This was the childhood home of Cardinal John Henry Newman, who lived here from 1804 to 1807. Lying in the nursery bedroom on the top floor, he watched candles being lit in the windows, to mark the victory of the British fleet at Trafalgar in October 1805, and would remember it all his long life.
In 2019, in ways unimaginable back in the 1800s, that small boy is the voice of Catholic England. Soon to be canonised, Newman is one of the greatest figures in the long and often troubled story of the Faith in Britain, and he links the recusant era of the 17th and 18th centuries to the Catholic revival of the 19th, and on to the Second Vatican Council of the 20th and a papal visit to beatify him in the 21st. As we await the formal announcement of the date of his canonisation, which will complete the story and seal him formally into the history of the Church and of our country, we can ponder the contribution he made.
Question for thought:

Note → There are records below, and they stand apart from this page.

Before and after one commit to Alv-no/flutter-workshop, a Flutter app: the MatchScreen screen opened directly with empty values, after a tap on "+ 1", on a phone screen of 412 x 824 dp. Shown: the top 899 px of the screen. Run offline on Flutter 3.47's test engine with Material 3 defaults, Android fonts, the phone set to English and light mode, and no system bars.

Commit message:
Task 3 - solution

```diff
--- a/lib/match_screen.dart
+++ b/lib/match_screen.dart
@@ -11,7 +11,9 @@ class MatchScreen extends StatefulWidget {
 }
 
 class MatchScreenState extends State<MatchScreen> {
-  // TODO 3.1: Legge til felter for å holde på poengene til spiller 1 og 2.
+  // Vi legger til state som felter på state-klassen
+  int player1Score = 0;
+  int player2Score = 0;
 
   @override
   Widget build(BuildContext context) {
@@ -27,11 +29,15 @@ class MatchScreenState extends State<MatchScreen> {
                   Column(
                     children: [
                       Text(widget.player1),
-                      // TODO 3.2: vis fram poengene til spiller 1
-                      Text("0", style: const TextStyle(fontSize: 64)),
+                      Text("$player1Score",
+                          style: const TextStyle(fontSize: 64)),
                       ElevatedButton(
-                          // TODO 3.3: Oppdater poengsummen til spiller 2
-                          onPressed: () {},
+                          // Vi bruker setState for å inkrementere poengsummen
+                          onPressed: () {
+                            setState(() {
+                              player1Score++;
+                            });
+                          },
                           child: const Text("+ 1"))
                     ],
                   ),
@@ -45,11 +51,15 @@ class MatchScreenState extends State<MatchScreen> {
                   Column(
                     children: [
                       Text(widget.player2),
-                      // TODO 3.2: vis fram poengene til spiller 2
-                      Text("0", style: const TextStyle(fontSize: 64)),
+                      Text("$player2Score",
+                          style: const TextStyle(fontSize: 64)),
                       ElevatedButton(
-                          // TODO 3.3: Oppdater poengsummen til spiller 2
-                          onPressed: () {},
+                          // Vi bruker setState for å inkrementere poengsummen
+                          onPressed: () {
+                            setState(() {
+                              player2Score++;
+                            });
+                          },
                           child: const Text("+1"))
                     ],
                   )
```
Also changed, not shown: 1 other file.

- How does the article change your understanding of Cardinal Newman?